The Indie's article yesterday (on how cyclists are three times as likely to die on the roads in the UK as abroad) ended up as a comments pillow fight about pavement cycling. (Thanks to those who made sensible, considered contributions - you know who you are.)
It's the way of things these days. You can't go to any sort of meeting involving the most tangential reference to bikes without being buttonholed by some mad person when they see you're a cyclist. Often, though not always, it's a 50something woman with a 'now listen to me because my feelings are more important than everyone else's' expression. And they bang on about pavement cycling like it's anthrax or a dirty bomb or Bhopal or something. They were nearly killed by a pavement cyclist the other day and it's your fault and what are you going to do about it?

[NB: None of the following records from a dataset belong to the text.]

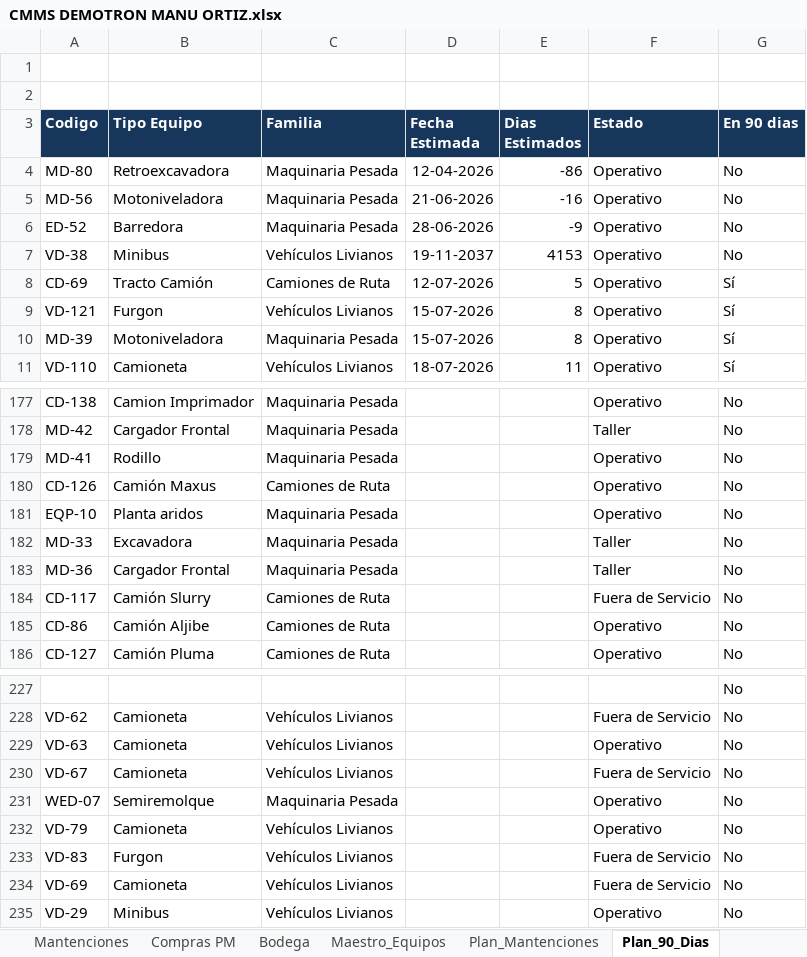
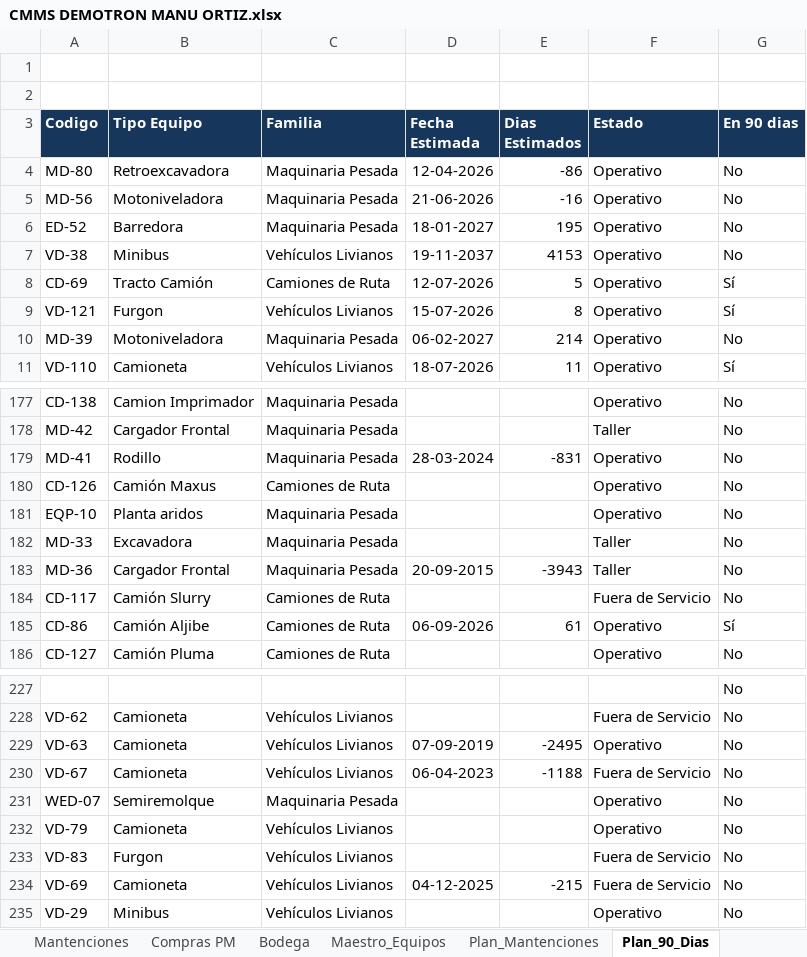
Before and after one commit to manuelortizortiz/cmms-demotron, an Excel workbook: CMMS DEMOTRON MANU ORTIZ.xlsx, sheet Plan_90_Dias, drawn as a sheet; only a part is shown, gaps mark what is left out; values as stored, in another font and other column widths than the file's, no borders; table styles not drawn; the diff covers the shown part only; the diff names each change by its address in the sheet, - before the commit and + after, or states it on an @@ line.

```diff
--- a/CMMS DEMOTRON MANU ORTIZ.xlsx (sheet Plan_90_Dias)
+++ b/CMMS DEMOTRON MANU ORTIZ.xlsx (sheet Plan_90_Dias)
-D6 (Fecha Estimada): 28-06-2026
+D6 (Fecha Estimada): 18-01-2027
-E6 (Dias Estimados): -9
+E6 (Dias Estimados): 195
-D10 (Fecha Estimada): 15-07-2026
+D10 (Fecha Estimada): 06-02-2027
-E10 (Dias Estimados): 8
+E10 (Dias Estimados): 214
-G10 (En 90 dias): Sí
+G10 (En 90 dias): No
-D179 (Fecha Estimada): (empty)
+D179 (Fecha Estimada): 28-03-2024
-E179 (Dias Estimados): (empty)
+E179 (Dias Estimados): -831
-D183 (Fecha Estimada): (empty)
+D183 (Fecha Estimada): 20-09-2015
-E183 (Dias Estimados): (empty)
+E183 (Dias Estimados): -3943
-D185 (Fecha Estimada): (empty)
+D185 (Fecha Estimada): 06-09-2026
-E185 (Dias Estimados): (empty)
+E185 (Dias Estimados): 61
-G185 (En 90 dias): No
+G185 (En 90 dias): Sí
-D229 (Fecha Estimada): (empty)
+D229 (Fecha Estimada): 07-09-2019
-E229 (Dias Estimados): (empty)
+E229 (Dias Estimados): -2495
-D230 (Fecha Estimada): (empty)
+D230 (Fecha Estimada): 06-04-2023
-E230 (Dias Estimados): (empty)
+E230 (Dias Estimados): -1188
-D234 (Fecha Estimada): (empty)
+D234 (Fecha Estimada): 04-12-2025
-E234 (Dias Estimados): (empty)
+E234 (Dias Estimados): -215
```
Also changed, not shown: 17 edited cells elsewhere in this sheet, sheet Lecturas, sheet Mantenciones, sheet Plan_Mantenciones, sheet Correctivas, sheet Dashboard, sheet Equipos, 1 more sheet, formulas that keep their value, hidden cells.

You try to explain, carefully and reasonably, that the problem is vastly overhyped. That on average one person is killed from pavement-cycling incidents every four years (possibly the cyclist) but 40 pedestrians are killed by cars every year so that's clearly the much bigger problem. (Such as this astonishing footage from the BBC website yesterday. Why isn't your silly buttonholer taking this up instead?) That there are already laws about dangerous yob cycling and that should be tackled through normal policing but sensible shared-use has to be encouraged because London's transport infrastructure won't cope otherwise.
But that doesn't shut them up. All they do is then drone on about licensing bikes, and how that'd stop it, just as licensing motor vehicles has put to a stop to all car accidents.
Bah. All very depressing. The whole pavement-cycling issue is like complaining about mobile phone loudmouths on trains was ten years ago: it's not dangerous, it's just annoying. But it's become the reason du jour for pompous people to whinge.